“What I think is unique about this is that this is not just putting a camera in the theater and filming the live performance to an empty audience and streaming it out there,” Hammons said, echoing Tata. “Ashley is actually reconceiving the piece as a digital experience. And I think that is something that everyone I’ve talked to on the professional operational side of things has been really impressed by.”
So what will this experience look like? The production will be staged, so to speak, on the conference platform Zoom. The feed will then be sent YouTube and Facebook for the audience to view. The production will utilize tools inherent in the Zoom platform (in addition to some specially-coded functions) to decorate the scenes and virtually move between characters.

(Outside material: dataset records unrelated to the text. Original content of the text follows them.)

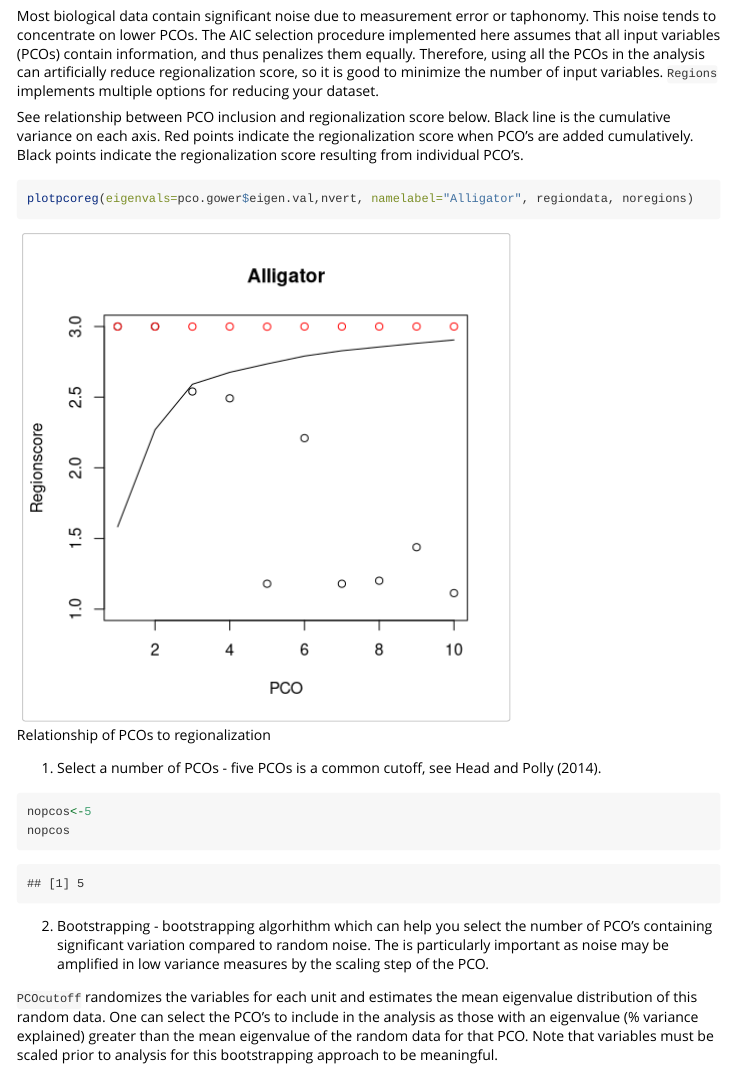
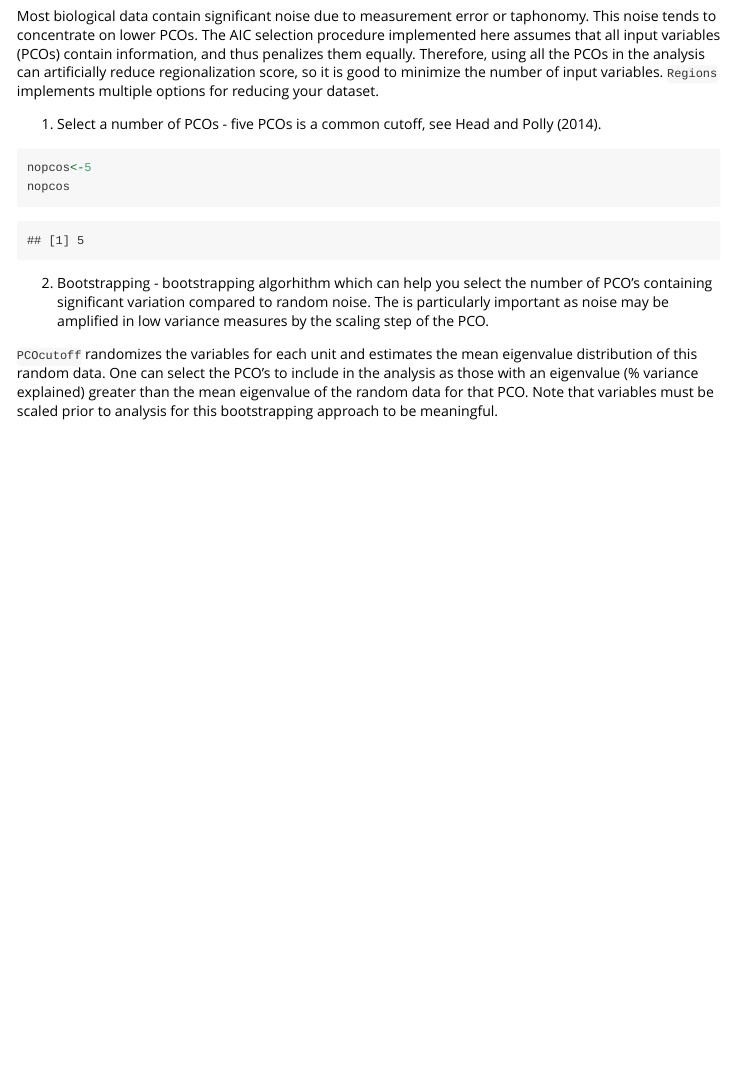
Before and after one commit to katrinajones/regions, an R Markdown document (vignettes/Regions.Rmd): the page in a window 1100 px wide, from 2790 px down. Rendered offline with R 4.5, knitr and Pandoc, with nearby package versions; code that draws random numbers runs with fixed seeds of ours.

Commit message:
vignette

````diff
--- a/vignettes/Regions.Rmd
+++ b/vignettes/Regions.Rmd
@@ -94,13 +94,6 @@ pander::pandoc.table(regiondata[1:5,1:5])
 ###C. Data reduction
 
 Most biological data contain significant noise due to measurement error or taphonomy. This noise tends to concentrate on lower PCOs. The AIC selection procedure implemented here assumes that all input variables (PCOs) contain information, and thus penalizes them equally. Therefore, using all the PCOs in the analysis can artificially reduce regionalization score, so it is good to minimize the number of input variables. `Regions` implements multiple options for reducing your dataset.
-
-See relationship between PCO inclusion and regionalization score below. Black line is the cumulative variance on each axis. Red points indicate the regionalization score when PCO's are added cumulatively. Black points indicate the regionalization score resulting from individual PCO's.
-
-```{r, fig.cap="Relationship of PCOs to regionalization", fig.height=5, fig.width=5}
-plotpcoreg(eigenvals=pco.gower$eigen.val,nvert, namelabel="Alligator", regiondata, noregions)
-```
-
 
 1. Select a number of PCOs - five PCOs is a common cutoff, see Head and Polly (2014).
 
````
Also changed, not shown: inst/doc/Regions.html.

To make this element more cinematic, Tata explained that before they found a more permanent solution they practiced ways of tricking the system to make cuts or replicate camera movements. In order to get a reaction shot, for example, the actors played with making noises in their microphones so that the camera cuts to them (on Zoom, the camera defaults on whoever is talking when set to “speaker mode”). Tata added that while in this mode, the camera sometimes makes interesting cuts on its own. Since these early days of experimentation, the team worked with a coder to expand the capabilities of the platform so they no longer need to use these tricks.

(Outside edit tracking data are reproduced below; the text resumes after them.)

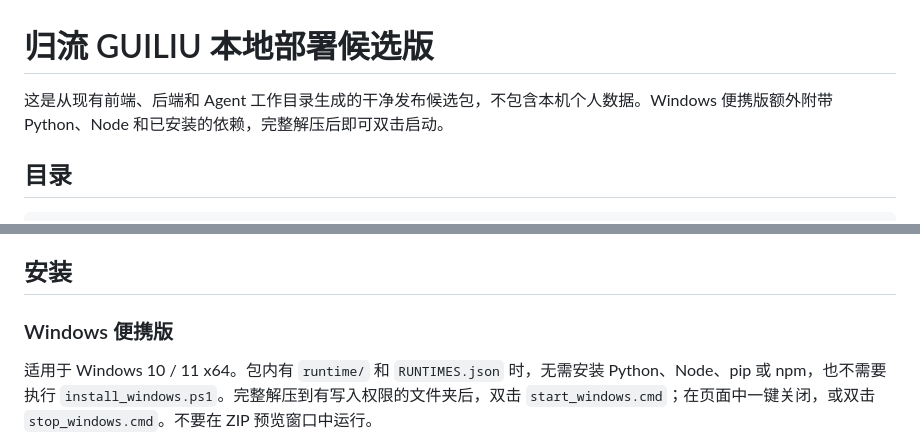
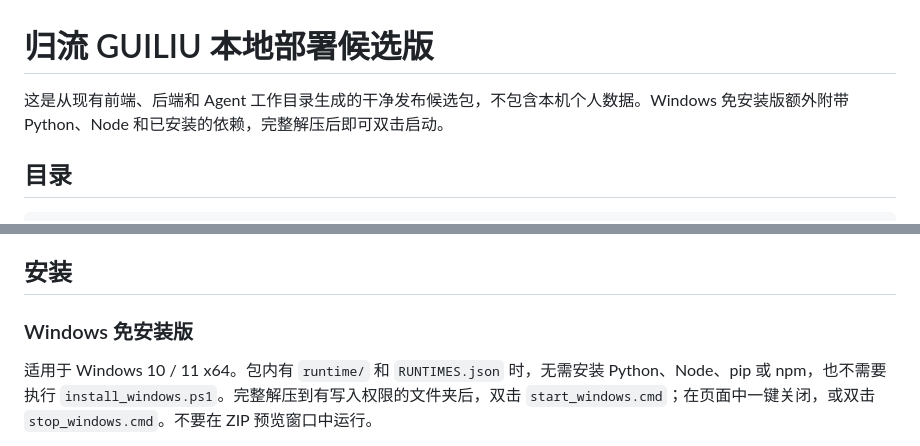
Before and after one commit to RUV2005/GuiLiu, a Markdown page: DEPLOYMENT.md, 2 parts joined by grey strips. Drawn GitHub-style.

```diff
--- a/DEPLOYMENT.md
+++ b/DEPLOYMENT.md
@@ -1,6 +1,6 @@
 # 归流 GUILIU 本地部署候选版
 
-这是从现有前端、后端和 Agent 工作目录生成的干净发布候选包，不包含本机个人数据。Windows 便携版额外附带 Python、Node 和已安装的依赖，完整解压后即可双击启动。
+这是从现有前端、后端和 Agent 工作目录生成的干净发布候选包，不包含本机个人数据。Windows 免安装版额外附带 Python、Node 和已安装的依赖，完整解压后即可双击启动。
 
 ## 目录
 
@@ -22,7 +22,7 @@ GUILIU/
 
 ## 安装
 
-### Windows 便携版
+### Windows 免安装版
 
 适用于 Windows 10 / 11 x64。包内有 `runtime/` 和 `RUNTIMES.json` 时，无需安装 Python、Node、pip 或 npm，也不需要执行 `install_windows.ps1`。完整解压到有写入权限的文件夹后，双击 `start_windows.cmd`；在页面中一键关闭，或双击 `stop_windows.cmd`。不要在 ZIP 预览窗口中运行。
 
```
Also changed, not shown: README.md (+2 -2 lines), release/README.package.md (+3 -3 lines).
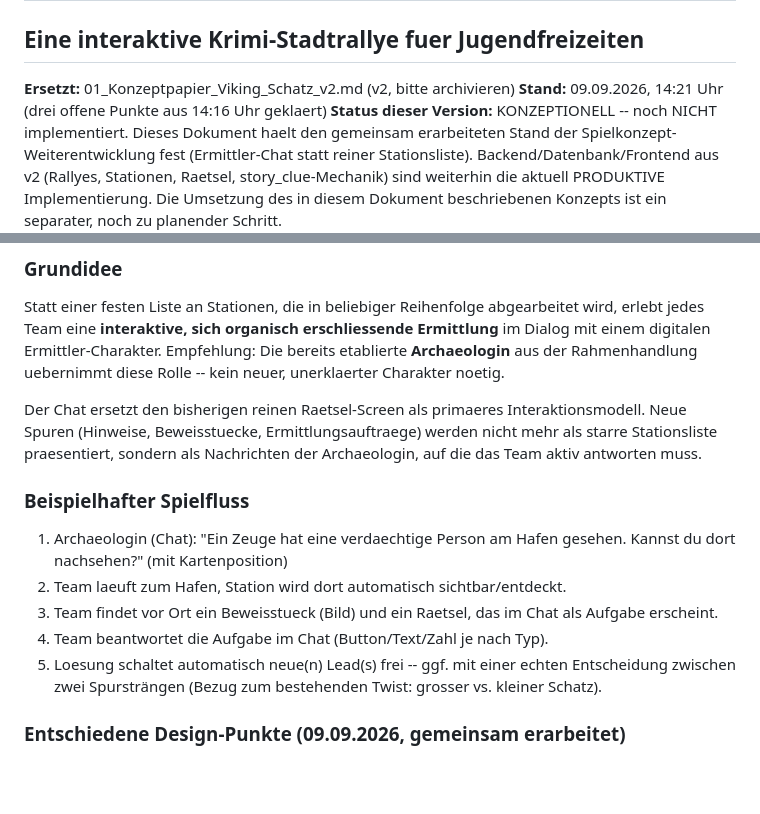
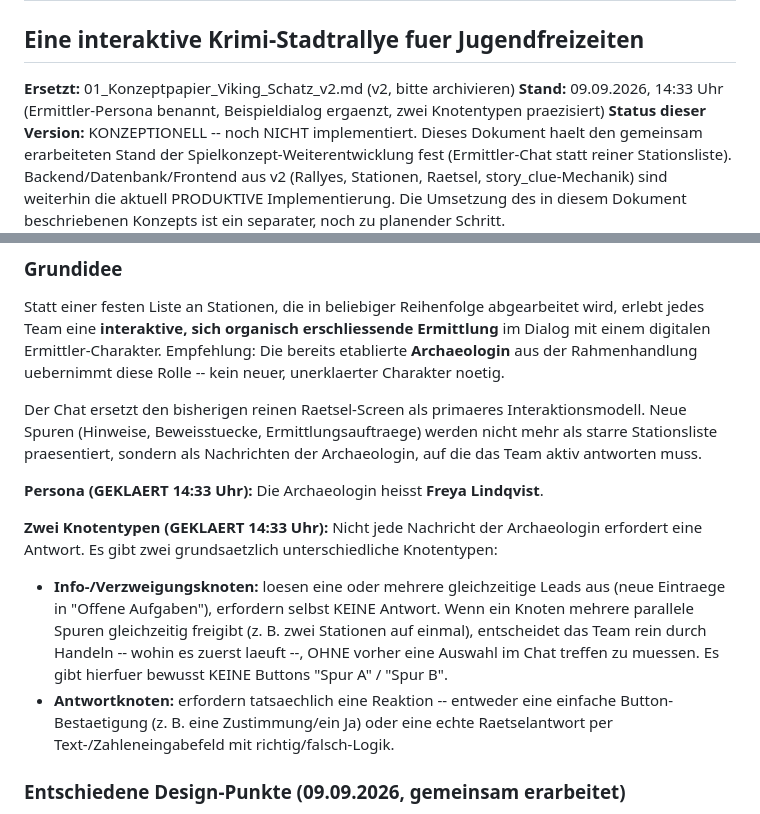
Before and after one commit to JoeMiebach/cvjm-krimi-rallye, a Markdown page: docs/01_Konzeptpapier_Viking_Schatz_v3.md, 2 parts joined by grey strips. Rendered like a GitHub page; blank space fills up the shorter version.

```diff
--- a/docs/01_Konzeptpapier_Viking_Schatz_v3.md
+++ b/docs/01_Konzeptpapier_Viking_Schatz_v3.md
@@ -3,7 +3,7 @@
 ## Eine interaktive Krimi-Stadtrallye fuer Jugendfreizeiten
 
 **Ersetzt:** 01_Konzeptpapier_Viking_Schatz_v2.md (v2, bitte archivieren)
-**Stand:** 09.09.2026, 14:21 Uhr (drei offene Punkte aus 14:16 Uhr geklaert)
+**Stand:** 09.09.2026, 14:33 Uhr (Ermittler-Persona benannt, Beispieldialog ergaenzt, zwei Knotentypen praezisiert)
 **Status dieser Version:** KONZEPTIONELL -- noch NICHT implementiert. Dieses Dokument haelt den
 gemeinsam erarbeiteten Stand der Spielkonzept-Weiterentwicklung fest (Ermittler-Chat statt
 reiner Stationsliste). Backend/Datenbank/Frontend aus v2 (Rallyes, Stationen, Raetsel,
@@ -56,15 +56,18 @@ Der Chat ersetzt den bisherigen reinen Raetsel-Screen als primaeres Interaktions
 Spuren (Hinweise, Beweisstuecke, Ermittlungsauftraege) werden nicht mehr als starre Stationsliste
 praesentiert, sondern als Nachrichten der Archaeologin, auf die das Team aktiv antworten muss.
 
-### Beispielhafter Spielfluss
+**Persona (GEKLAERT 14:33 Uhr):** Die Archaeologin heisst **Freya Lindqvist**.
 
-1. Archaeologin (Chat): "Ein Zeuge hat eine verdaechtige Person am Hafen gesehen. Kannst du dort
-   nachsehen?" (mit Kartenposition)
-2. Team laeuft zum Hafen, Station wird dort automatisch sichtbar/entdeckt.
-3. Team findet vor Ort ein Beweisstueck (Bild) und ein Raetsel, das im Chat als Aufgabe erscheint.
-4. Team beantwortet die Aufgabe im Chat (Button/Text/Zahl je nach Typ).
-5. Loesung schaltet automatisch neue(n) Lead(s) frei -- ggf. mit einer echten Entscheidung
-   zwischen zwei Spursträngen (Bezug zum bestehenden Twist: grosser vs. kleiner Schatz).
+**Zwei Knotentypen (GEKLAERT 14:33 Uhr):** Nicht jede Nachricht der Archaeologin erfordert eine
+Antwort. Es gibt zwei grundsaetzlich unterschiedliche Knotentypen:
+- **Info-/Verzweigungsknoten:** loesen eine oder mehrere gleichzeitige Leads aus (neue Eintraege
+  in "Offene Aufgaben"), erfordern selbst KEINE Antwort. Wenn ein Knoten mehrere parallele Spuren
+  gleichzeitig freigibt (z. B. zwei Stationen auf einmal), entscheidet das Team rein durch
+  Handeln -- wohin es zuerst laeuft --, OHNE vorher eine Auswahl im Chat treffen zu muessen. Es
+  gibt hierfuer bewusst KEINE Buttons "Spur A" / "Spur B".
+- **Antwortknoten:** erfordern tatsaechlich eine Reaktion -- entweder eine einfache
+  Button-Bestaetigung (z. B. eine Zustimmung/ein Ja) oder eine echte Raetselantwort per
+  Text-/Zahleneingabefeld mit richtig/falsch-Logik.
 
 ### Entschiedene Design-Punkte (09.09.2026, gemeinsam erarbeitet)
 
```
Also changed, not shown: other parts of docs/01_Konzeptpapier_Viking_Schatz_v3.md (+58 -0 lines).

“What I think is interesting about any kind of use of technology is finding the place where the technology kind of is breaking,” she said. “And then you break the technology and see how you can make it an artistic form.”
In production stills from the rehearsals, the actors appear to be unified by digital backgrounds. Whether in a grid format — where all of the characters can be seen at once — or in smaller ensembles depicting just two or three actors, the digital scenic design works to create a cohesive space, even though the students are in their individual rooms.
As for the feeling of seeing a live performance, though streaming may lack the immediacy of the theater, intimacy remains. In some aspects, the exchange creates closer ties between people, with the actors inviting audience members into their homes, albeit virtually, and viewers do the same.
During the “Mad Forest” livestream, viewers will be able to interact with the production through the chat functions on YouTube and Facebook, allowing for some feedback to be passed on to the actors through the assistant directors.
“It won’t be as immediate as, you know, the breath of an audience or the laughter of an audience or the stillness of an audience, when necessary,” Tata said. “But I feel like it will at least encourage [the students] as they move through the evening performance.”
And while the event on April 10 marks a monumental achievement, the level of involvement that the students have been able to experience also has been a vital part of the project.
“They’re helping us learn as much as anything else,” Tata said, explaining that the digital production has opened up some of the traditional boundaries between the students and production staff, allowing the actors to have a more hands-on artistic experience. “I think the more they realize that, I think the more exciting it will be for them.”
She added: “I’m trying to encourage everybody to feel like we’re all in this kind of sandbox together.”
Top Image: Rehearsal image from Bard College Theater and Performance Program’s production of Caryl Churchill’s “Mad Forest."